Title 1 Math Newsletter
Please note, third and fourth graders are learning decimals, adding money, making change, etc... Talking with your student about money, it's value and making change will help them see why learning about money at school has meaning for their everyday lives.
Less Homework Stress
Ending the Power Struggle
Your child’s homework may be just a few math problems and a short reading assignment. But if you have to nag, bribe and beg them to do it, the conflict can turn into a power struggle. And when you’re in power struggles night after night, Friday can’t come soon enough. Homework exhaustion can leave the whole family frazzled. But there are strategies to help you support your child.

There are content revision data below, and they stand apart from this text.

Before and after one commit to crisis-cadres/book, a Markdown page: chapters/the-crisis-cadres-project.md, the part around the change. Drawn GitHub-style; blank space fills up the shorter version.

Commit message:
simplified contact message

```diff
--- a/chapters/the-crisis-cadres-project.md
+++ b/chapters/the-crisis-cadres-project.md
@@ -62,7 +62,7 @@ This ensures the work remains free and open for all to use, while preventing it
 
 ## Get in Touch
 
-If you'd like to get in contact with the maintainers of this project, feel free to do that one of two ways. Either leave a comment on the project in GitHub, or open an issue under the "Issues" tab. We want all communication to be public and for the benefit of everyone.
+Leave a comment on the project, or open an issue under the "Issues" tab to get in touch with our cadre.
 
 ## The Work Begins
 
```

The most important thing parents can do is remain calm. When a child refuses to do homework, it’s the parent’s reaction that leads to the power struggle. By playing it cool, you can defuse the conflict and give your child the power to decide what to do. For example, when a child says “I’m not doing my homework and you can’t make me,” you can respond by saying “That’s true, I can’t make you, but here are the consequences.” Let your child consider the consequences and then decide if they’re going to do their homework. This can end many arguments right away.
(from Jump In! Magazine, Back to School 2012 issue)